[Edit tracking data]
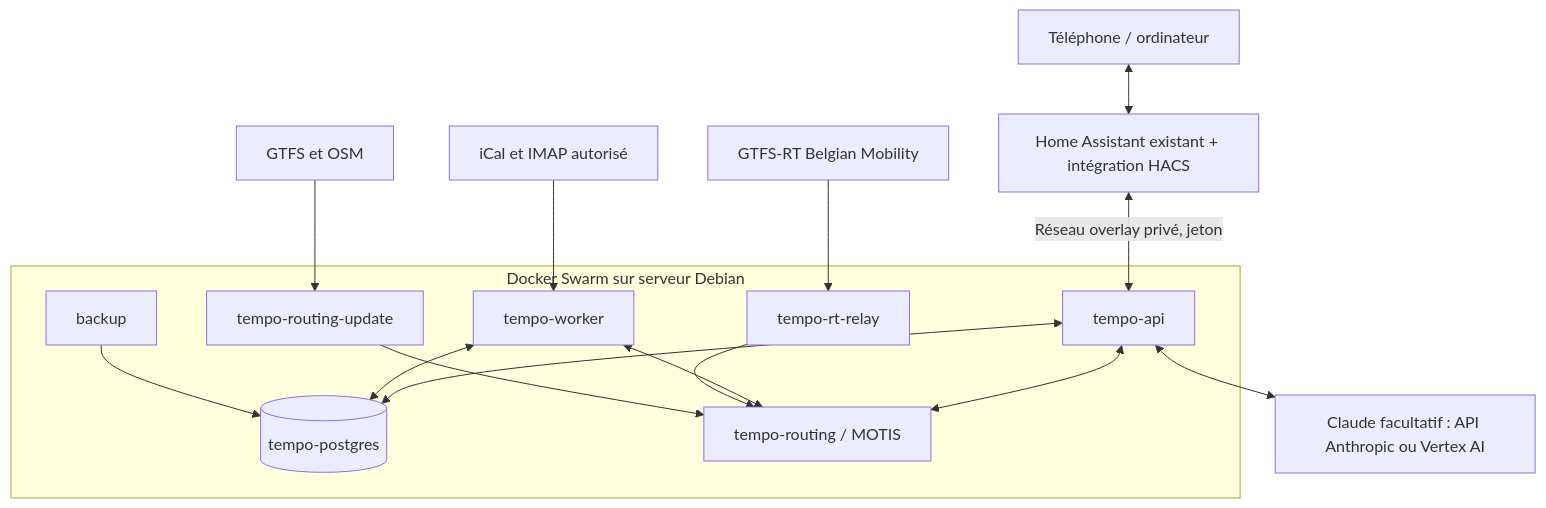
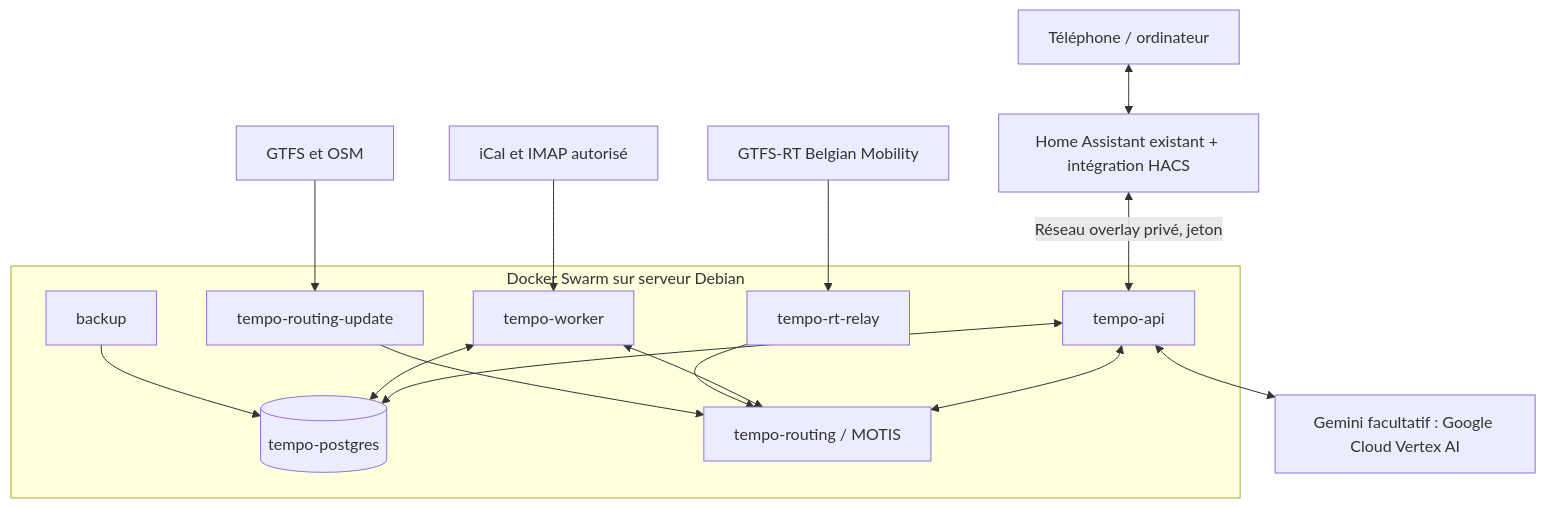
Diagram 13 of 13 in ARCHITECTURE.md (mtx26/Tempo), drawn with Mermaid before and after one commit. The commit also changed other lines of this file and 10 other files, not shown here.

First line of the commit message:
LLM: Gemini on Google Cloud Vertex AI only

````diff
--- a/ARCHITECTURE.md
+++ b/ARCHITECTURE.md
@@ -694,25 +694,25 @@
 ```mermaid
 flowchart TD
  U[Téléphone / ordinateur] <--> HA[Home Assistant existant + intégration HACS]
  subgraph SW[Docker Swarm sur serveur Debian]
  API[tempo-api]
  W[tempo-worker]
  DB[(tempo-postgres)]
  M[tempo-routing / MOTIS]
  RT[tempo-rt-relay]
  UP[tempo-routing-update]
  BK[backup]
  API <--> DB
  W <--> DB
  API <--> M
  W <--> M
  RT --> M
  UP --> M
  BK --> DB
  end
  HA <-->|Réseau overlay privé, jeton| API
- API <--> L[Claude facultatif : API Anthropic ou Vertex AI]
+ API <--> L[Gemini facultatif : Google Cloud Vertex AI]
  I[iCal et IMAP autorisé] --> W
  G[GTFS et OSM] --> UP
  R[GTFS-RT Belgian Mobility] --> RT
 ```
````
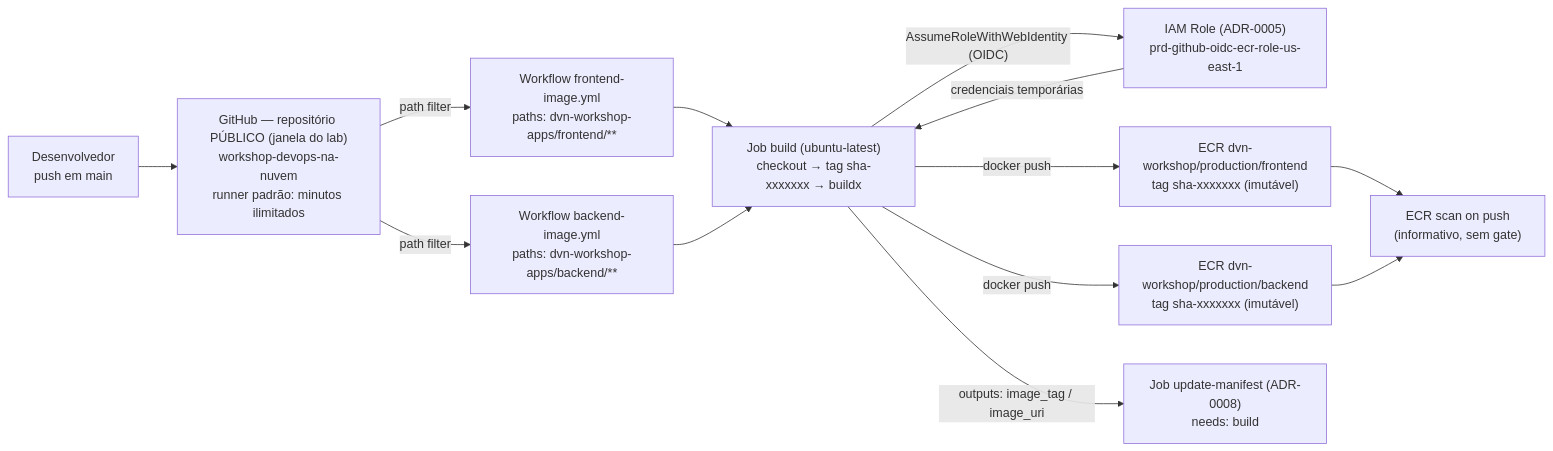
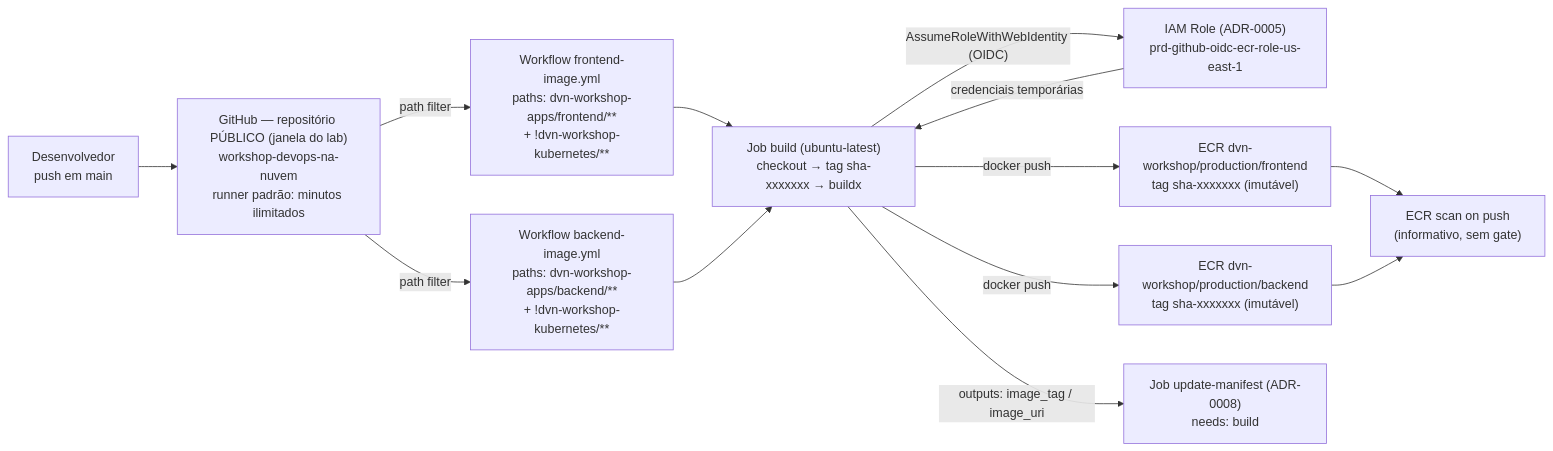
Before and after one commit to leopoldocardoso/workshop-devops-na-nuvem: the diagram in docs/adr/ADR-0007-github-actions-build-push-ecr.md, drawn with Mermaid. The commit also changed other lines of this file and 3 other files, not shown here.

````diff
--- a/docs/adr/ADR-0007-github-actions-build-push-ecr.md
+++ b/docs/adr/ADR-0007-github-actions-build-push-ecr.md
@@ -192,26 +206,26 @@
 ```mermaid
 flowchart LR
   dev["Desenvolvedor<br/>push em main"]
   gh["GitHub — repositório PÚBLICO (janela do lab)<br/>workshop-devops-na-nuvem<br/>runner padrão: minutos ilimitados"]
-  wff["Workflow frontend-image.yml<br/>paths: dvn-workshop-apps/frontend/**"]
-  wfb["Workflow backend-image.yml<br/>paths: dvn-workshop-apps/backend/**"]
+  wff["Workflow frontend-image.yml<br/>paths: dvn-workshop-apps/frontend/**<br/>+ !dvn-workshop-kubernetes/**"]
+  wfb["Workflow backend-image.yml<br/>paths: dvn-workshop-apps/backend/**<br/>+ !dvn-workshop-kubernetes/**"]
   runner["Job build (ubuntu-latest)<br/>checkout → tag sha-xxxxxxx → buildx"]
   role["IAM Role (ADR-0005)<br/>prd-github-oidc-ecr-role-us-east-1"]
   ecrf["ECR dvn-workshop/production/frontend<br/>tag sha-xxxxxxx (imutável)"]
   ecrb["ECR dvn-workshop/production/backend<br/>tag sha-xxxxxxx (imutável)"]
   scan["ECR scan on push<br/>(informativo, sem gate)"]
   next["Job update-manifest (ADR-0008)<br/>needs: build"]
 
   dev --> gh
   gh -->|"path filter"| wff
   gh -->|"path filter"| wfb
   wff --> runner
   wfb --> runner
   runner -->|"AssumeRoleWithWebIdentity (OIDC)"| role
   role -->|"credenciais temporárias"| runner
   runner -->|"docker push"| ecrf
   runner -->|"docker push"| ecrb
   ecrf --> scan
   ecrb --> scan
   runner -->|"outputs: image_tag / image_uri"| next
 ```
````
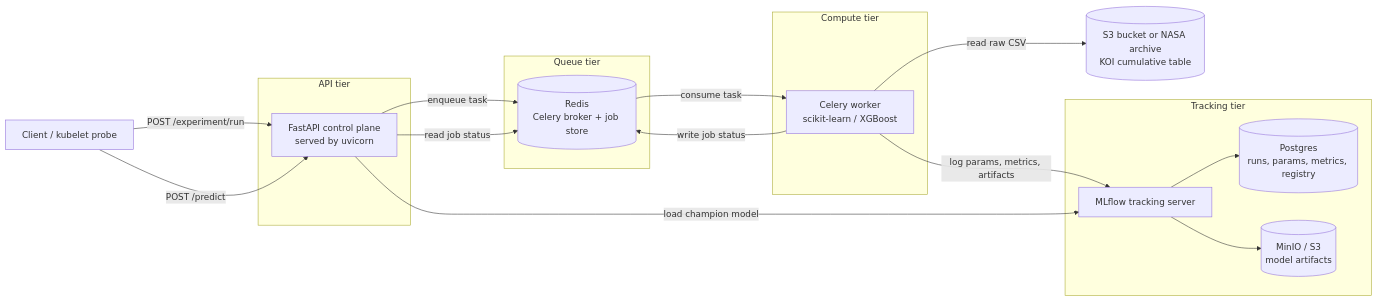
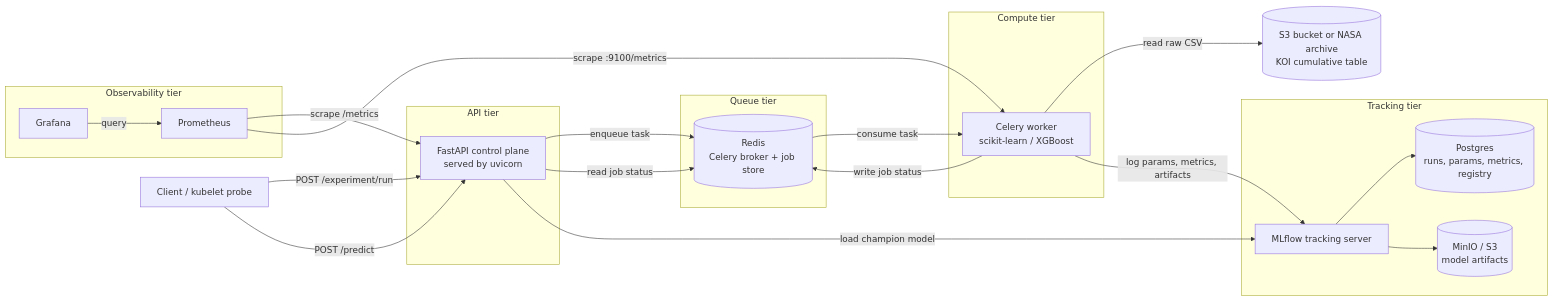
The first of 2 diagrams in README.md (justinfowler5/kepler_exoplanet_ml), drawn with Mermaid before and after one commit. The commit also changed other lines of this file, not shown here.

First line of the commit message:
Document Prometheus and Grafana observability in the README.

````diff
--- a/README.md
+++ b/README.md
@@ -30,36 +30,44 @@
 ```mermaid
 flowchart LR
     Client["Client / kubelet probe"]
 
     subgraph apiTier [API tier]
         FastAPI["FastAPI control plane<br/>served by uvicorn"]
     end
 
     subgraph queueTier [Queue tier]
         Redis[("Redis<br/>Celery broker + job store")]
     end
 
     subgraph computeTier [Compute tier]
         Worker["Celery worker<br/>scikit-learn / XGBoost"]
     end
 
     subgraph trackingTier [Tracking tier]
         MLflow["MLflow tracking server"]
         Postgres[("Postgres<br/>runs, params, metrics, registry")]
         MinIO[("MinIO / S3<br/>model artifacts")]
     end
 
+    subgraph obsTier [Observability tier]
+        Prom["Prometheus"]
+        Grafana["Grafana"]
+    end
+
     Source[("S3 bucket or NASA archive<br/>KOI cumulative table")]
 
     Client -->|"POST /experiment/run"| FastAPI
     Client -->|"POST /predict"| FastAPI
     FastAPI -->|"enqueue task"| Redis
     Redis -->|"consume task"| Worker
     Worker -->|"read raw CSV"| Source
     Worker -->|"log params, metrics, artifacts"| MLflow
     Worker -->|"write job status"| Redis
     FastAPI -->|"read job status"| Redis
     FastAPI -->|"load champion model"| MLflow
     MLflow --> Postgres
     MLflow --> MinIO
+    Prom -->|"scrape /metrics"| FastAPI
+    Prom -->|"scrape :9100/metrics"| Worker
+    Grafana -->|"query"| Prom
 ```
````
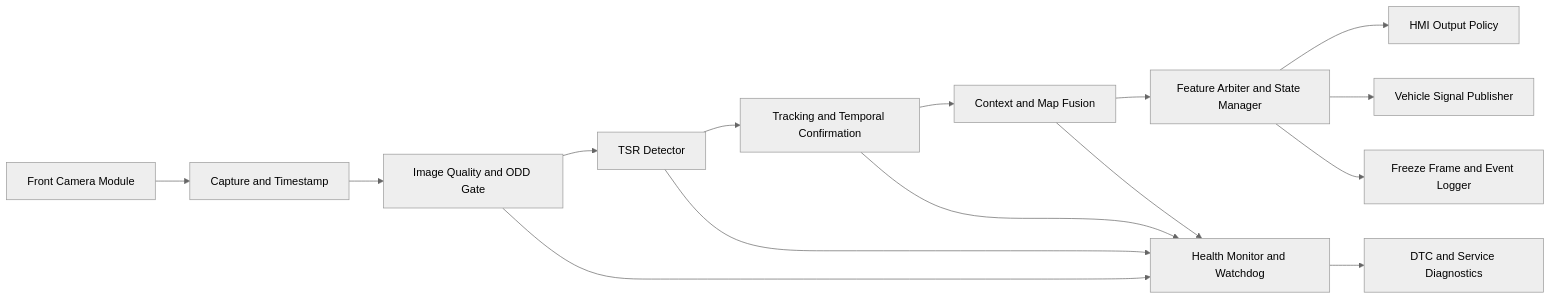
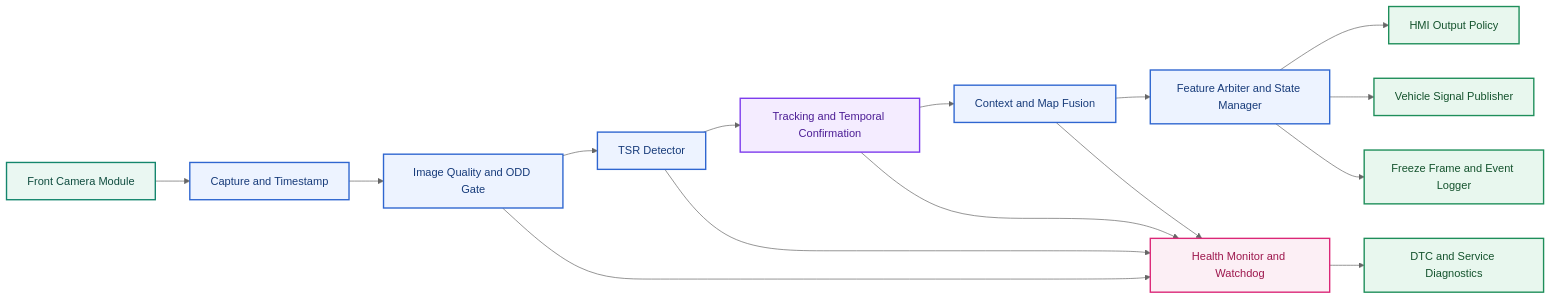
Before and after one commit to LeNguyenHaiDuong/adas-tsr: diagram 24 of 48 in research/1.research_tsr_three_part_unified.md, drawn with Mermaid (neutral theme). The commit also changed other lines of this file and 5 other files, not shown here.

Commit message:
Add mermaid color

````diff
--- a/research/1.research_tsr_three_part_unified.md
+++ b/research/1.research_tsr_three_part_unified.md
@@ -1534,17 +1592,28 @@
 ```mermaid
 flowchart LR
     A[Front Camera Module] --> B[Capture and Timestamp]
     B --> C[Image Quality and ODD Gate]
     C --> D[TSR Detector]
     D --> E[Tracking and Temporal Confirmation]
     E --> F[Context and Map Fusion]
     F --> G[Feature Arbiter and State Manager]
     G --> H[HMI Output Policy]
     G --> I[Vehicle Signal Publisher]
     G --> J[Freeze Frame and Event Logger]
     C --> K[Health Monitor and Watchdog]
     D --> K
     E --> K
     F --> K
     K --> L[DTC and Service Diagnostics]
+
+    classDef source fill:#EAF7F2,stroke:#14866D,color:#0F4C3F,stroke-width:2px;
+    classDef feature fill:#EDF3FF,stroke:#2F66D0,color:#173B7A,stroke-width:2px;
+    classDef temporal fill:#F4ECFF,stroke:#7C3AED,color:#4C1D95,stroke-width:2px;
+    classDef support fill:#FCEFF5,stroke:#DB2777,color:#9D174D,stroke-width:2px;
+    classDef integration fill:#E8F7EE,stroke:#1E8E5A,color:#14532D,stroke-width:2px;
+    class A source;
+    class B,C,D,F,G feature;
+    class E temporal;
+    class K support;
+    class H,I,J,L integration;
 ```
````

» WORK ITEM: Please copy the data shown above precisely, leaving the images out.

» SOLUTION TO THIS PROBLEM:
Diagram 13 of 13 in ARCHITECTURE.md (mtx26/Tempo), drawn with Mermaid before and after one commit. The commit also changed other lines of this file and 10 other files, not shown here.

First line of the commit message:
LLM: Gemini on Google Cloud Vertex AI only

````diff
--- a/ARCHITECTURE.md
+++ b/ARCHITECTURE.md
@@ -694,25 +694,25 @@
 ```mermaid
 flowchart TD
  U[Téléphone / ordinateur] <--> HA[Home Assistant existant + intégration HACS]
  subgraph SW[Docker Swarm sur serveur Debian]
  API[tempo-api]
  W[tempo-worker]
  DB[(tempo-postgres)]
  M[tempo-routing / MOTIS]
  RT[tempo-rt-relay]
  UP[tempo-routing-update]
  BK[backup]
  API <--> DB
  W <--> DB
  API <--> M
  W <--> M
  RT --> M
  UP --> M
  BK --> DB
  end
  HA <-->|Réseau overlay privé, jeton| API
- API <--> L[Claude facultatif : API Anthropic ou Vertex AI]
+ API <--> L[Gemini facultatif : Google Cloud Vertex AI]
  I[iCal et IMAP autorisé] --> W
  G[GTFS et OSM] --> UP
  R[GTFS-RT Belgian Mobility] --> RT
 ```
````
Before and after one commit to leopoldocardoso/workshop-devops-na-nuvem: the diagram in docs/adr/ADR-0007-github-actions-build-push-ecr.md, drawn with Mermaid. The commit also changed other lines of this file and 3 other files, not shown here.

````diff
--- a/docs/adr/ADR-0007-github-actions-build-push-ecr.md
+++ b/docs/adr/ADR-0007-github-actions-build-push-ecr.md
@@ -192,26 +206,26 @@
 ```mermaid
 flowchart LR
   dev["Desenvolvedor<br/>push em main"]
   gh["GitHub — repositório PÚBLICO (janela do lab)<br/>workshop-devops-na-nuvem<br/>runner padrão: minutos ilimitados"]
-  wff["Workflow frontend-image.yml<br/>paths: dvn-workshop-apps/frontend/**"]
-  wfb["Workflow backend-image.yml<br/>paths: dvn-workshop-apps/backend/**"]
+  wff["Workflow frontend-image.yml<br/>paths: dvn-workshop-apps/frontend/**<br/>+ !dvn-workshop-kubernetes/**"]
+  wfb["Workflow backend-image.yml<br/>paths: dvn-workshop-apps/backend/**<br/>+ !dvn-workshop-kubernetes/**"]
   runner["Job build (ubuntu-latest)<br/>checkout → tag sha-xxxxxxx → buildx"]
   role["IAM Role (ADR-0005)<br/>prd-github-oidc-ecr-role-us-east-1"]
   ecrf["ECR dvn-workshop/production/frontend<br/>tag sha-xxxxxxx (imutável)"]
   ecrb["ECR dvn-workshop/production/backend<br/>tag sha-xxxxxxx (imutável)"]
   scan["ECR scan on push<br/>(informativo, sem gate)"]
   next["Job update-manifest (ADR-0008)<br/>needs: build"]
 
   dev --> gh
   gh -->|"path filter"| wff
   gh -->|"path filter"| wfb
   wff --> runner
   wfb --> runner
   runner -->|"AssumeRoleWithWebIdentity (OIDC)"| role
   role -->|"credenciais temporárias"| runner
   runner -->|"docker push"| ecrf
   runner -->|"docker push"| ecrb
   ecrf --> scan
   ecrb --> scan
   runner -->|"outputs: image_tag / image_uri"| next
 ```
````
The first of 2 diagrams in README.md (justinfowler5/kepler_exoplanet_ml), drawn with Mermaid before and after one commit. The commit also changed other lines of this file, not shown here.

First line of the commit message:
Document Prometheus and Grafana observability in the README.

````diff
--- a/README.md
+++ b/README.md
@@ -30,36 +30,44 @@
 ```mermaid
 flowchart LR
     Client["Client / kubelet probe"]
 
     subgraph apiTier [API tier]
         FastAPI["FastAPI control plane<br/>served by uvicorn"]
     end
 
     subgraph queueTier [Queue tier]
         Redis[("Redis<br/>Celery broker + job store")]
     end
 
     subgraph computeTier [Compute tier]
         Worker["Celery worker<br/>scikit-learn / XGBoost"]
     end
 
     subgraph trackingTier [Tracking tier]
         MLflow["MLflow tracking server"]
         Postgres[("Postgres<br/>runs, params, metrics, registry")]
         MinIO[("MinIO / S3<br/>model artifacts")]
     end
 
+    subgraph obsTier [Observability tier]
+        Prom["Prometheus"]
+        Grafana["Grafana"]
+    end
+
     Source[("S3 bucket or NASA archive<br/>KOI cumulative table")]
 
     Client -->|"POST /experiment/run"| FastAPI
     Client -->|"POST /predict"| FastAPI
     FastAPI -->|"enqueue task"| Redis
     Redis -->|"consume task"| Worker
     Worker -->|"read raw CSV"| Source
     Worker -->|"log params, metrics, artifacts"| MLflow
     Worker -->|"write job status"| Redis
     FastAPI -->|"read job status"| Redis
     FastAPI -->|"load champion model"| MLflow
     MLflow --> Postgres
     MLflow --> MinIO
+    Prom -->|"scrape /metrics"| FastAPI
+    Prom -->|"scrape :9100/metrics"| Worker
+    Grafana -->|"query"| Prom
 ```
````
Before and after one commit to LeNguyenHaiDuong/adas-tsr: diagram 24 of 48 in research/1.research_tsr_three_part_unified.md, drawn with Mermaid (neutral theme). The commit also changed other lines of this file and 5 other files, not shown here.

Commit message:
Add mermaid color

````diff
--- a/research/1.research_tsr_three_part_unified.md
+++ b/research/1.research_tsr_three_part_unified.md
@@ -1534,17 +1592,28 @@
 ```mermaid
 flowchart LR
     A[Front Camera Module] --> B[Capture and Timestamp]
     B --> C[Image Quality and ODD Gate]
     C --> D[TSR Detector]
     D --> E[Tracking and Temporal Confirmation]
     E --> F[Context and Map Fusion]
     F --> G[Feature Arbiter and State Manager]
     G --> H[HMI Output Policy]
     G --> I[Vehicle Signal Publisher]
     G --> J[Freeze Frame and Event Logger]
     C --> K[Health Monitor and Watchdog]
     D --> K
     E --> K
     F --> K
     K --> L[DTC and Service Diagnostics]
+
+    classDef source fill:#EAF7F2,stroke:#14866D,color:#0F4C3F,stroke-width:2px;
+    classDef feature fill:#EDF3FF,stroke:#2F66D0,color:#173B7A,stroke-width:2px;
+    classDef temporal fill:#F4ECFF,stroke:#7C3AED,color:#4C1D95,stroke-width:2px;
+    classDef support fill:#FCEFF5,stroke:#DB2777,color:#9D174D,stroke-width:2px;
+    classDef integration fill:#E8F7EE,stroke:#1E8E5A,color:#14532D,stroke-width:2px;
+    class A source;
+    class B,C,D,F,G feature;
+    class E temporal;
+    class K support;
+    class H,I,J,L integration;
 ```
````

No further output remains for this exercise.